- Measure out 2/3 of your infused milk, using a strainer if you see any stray bits of rosemary floating into your milk. Some milk may have evaporated during the infusion so if that happened, you can add more plain milk to your cup to make it up to a full 2/3 a cup. I actually had leftover infused milk rather than lacking milk
- Pour the milk into your bowl of batter
- Grease and flour your cake pans, or line them with parchment. I prefer parchment myself
- Pour the batter evenly between your cake pans and smooth the tops
- Bake your cakes for 18-24 minutes. Mine took 20 minutes on the dot. You should rotate the cakes halfway through so they bake evenly
- The cakes are done when a toothpick in the center comes out clean. Let the cakes cool for 5 minutes in the pan, then invert them onto a rack to cool completely
- While the cakes cool- take out your mascarpone and butter to make the frosting
Make your frosting and assemble
- Use your mixer to beat the butter, mascarpone and vanilla together
- Add sugar and a pinch of salt, then beat the frosting again until it is light and fluffy
- Taste and adjust as needed- I ended up adding a second pinch of salt to taste
- Assemble your cake! Put 1 layer on a plate, and spread a thick layer of frosting on top. Cover that with a layer of blackberry preserves. Then, set a 2nd layer on top of that. Keep going until you run out of layers
- I then frosted the top with mascarpone frosting, too. Molly frosted her sides but I actually ran out of icing and decided to go for a “semi naked” cake look to compensate for that
- Decorate the top with sprinkles if you wish- and why wouldn’t you wish?!

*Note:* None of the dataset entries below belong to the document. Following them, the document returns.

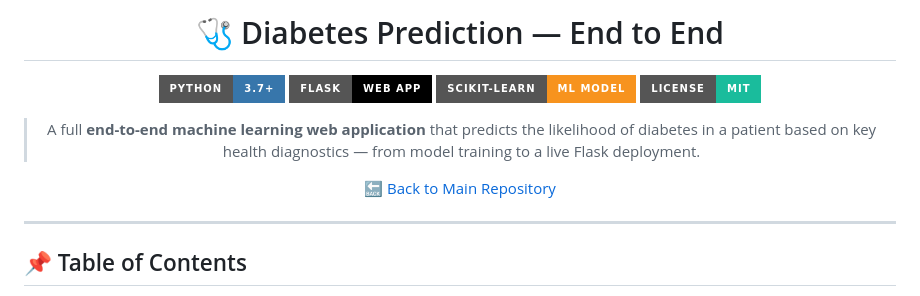
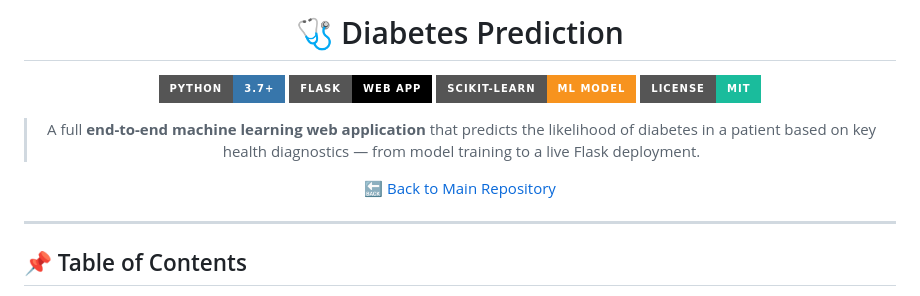
Before and after one commit to Arpan28-dev/Diabetes-Prediction, a Markdown page: README.md, the part around one of its changes. GitHub-like rendering; badges without logos.

```diff
--- a/README.md
+++ b/README.md
@@ -1,6 +1,6 @@
 <div align="center">
 
-# 🩺 Diabetes Prediction — End to End
+# 🩺 Diabetes Prediction
 
 [![Python](https://img.shields.io/badge/Python-3.7+-3776AB?style=for-the-badge&logo=python&logoColor=white)](https://www.python.org/)
 [![Flask](https://img.shields.io/badge/Flask-Web%20App-000000?style=for-the-badge&logo=flask&logoColor=white)](https://flask.palletsprojects.com/)
```
Also changed, not shown: other parts of README.md (+1 -1 lines).
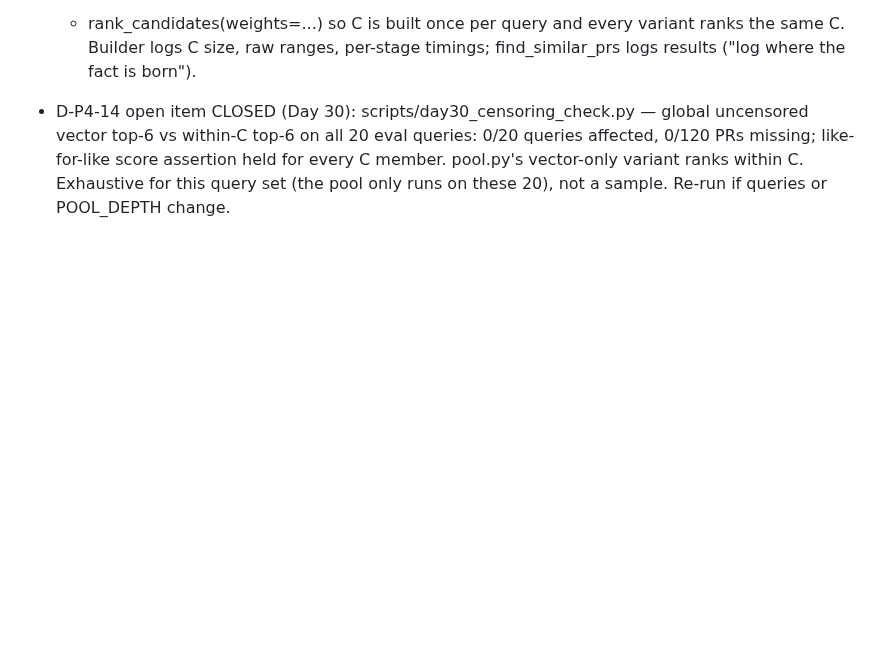
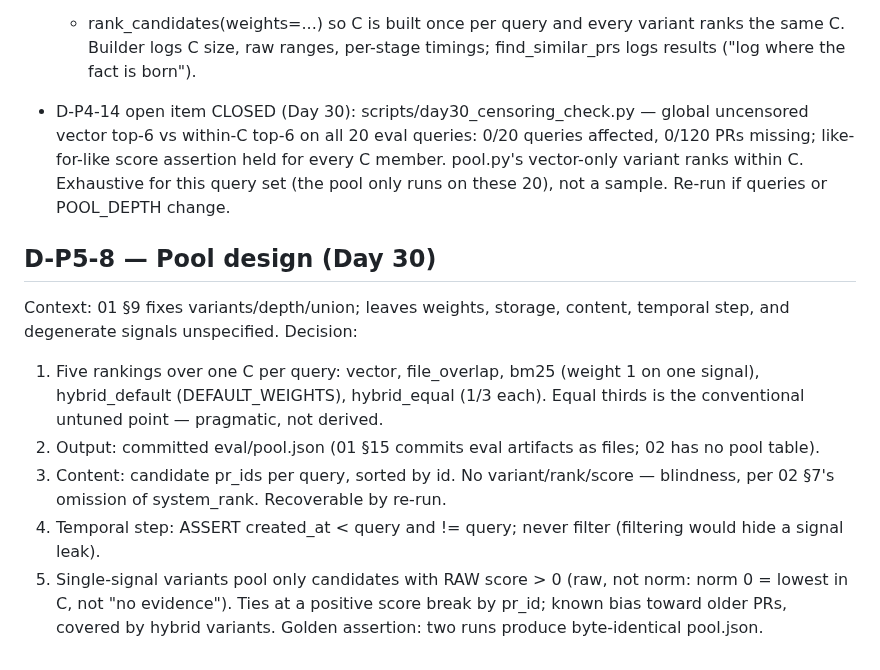
Before and after one commit to harshiltewari2004/pr-review-assistant, a Markdown page: DECISIONS.md, the part around the change. Rendered like a GitHub page; blank space fills up the shorter version.

Commit message:
Day 30 ledger: D-P5-8 pool design

```diff
--- a/DECISIONS.md
+++ b/DECISIONS.md
@@ -1634,3 +1634,21 @@ vector-only variant is built; a miss would inflate Recall@3.
   held for every C member. pool.py's vector-only variant ranks within C.
   Exhaustive for this query set (the pool only runs on these 20), not a
   sample. Re-run if queries or POOL_DEPTH change.
+
+## D-P5-8 — Pool design (Day 30)
+Context: 01 §9 fixes variants/depth/union; leaves weights, storage, content,
+temporal step, and degenerate signals unspecified.
+Decision:
+1. Five rankings over one C per query: vector, file_overlap, bm25 (weight 1
+   on one signal), hybrid_default (DEFAULT_WEIGHTS), hybrid_equal (1/3 each).
+   Equal thirds is the conventional untuned point — pragmatic, not derived.
+2. Output: committed eval/pool.json (01 §15 commits eval artifacts as files;
+   02 has no pool table).
+3. Content: candidate pr_ids per query, sorted by id. No variant/rank/score —
+   blindness, per 02 §7's omission of system_rank. Recoverable by re-run.
+4. Temporal step: ASSERT created_at < query and != query; never filter
+   (filtering would hide a signal leak).
+5. Single-signal variants pool only candidates with RAW score > 0 (raw, not
+   norm: norm 0 = lowest in C, not "no evidence"). Ties at a positive score
+   break by pr_id; known bias toward older PRs, covered by hybrid variants.
+Golden assertion: two runs produce byte-identical pool.json.
```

Store cake in the fridge to keep the mascarpone icing nice, but let it sit out for a little bit before serving so it isn’t totally firm when you serve. I noticed the rosemary flavors actually got stronger over time and sort of melded into the frosting from the cake on Day 2. I think I liked the cake better on Day 1 but it still got rave reviews at my office on Day 2!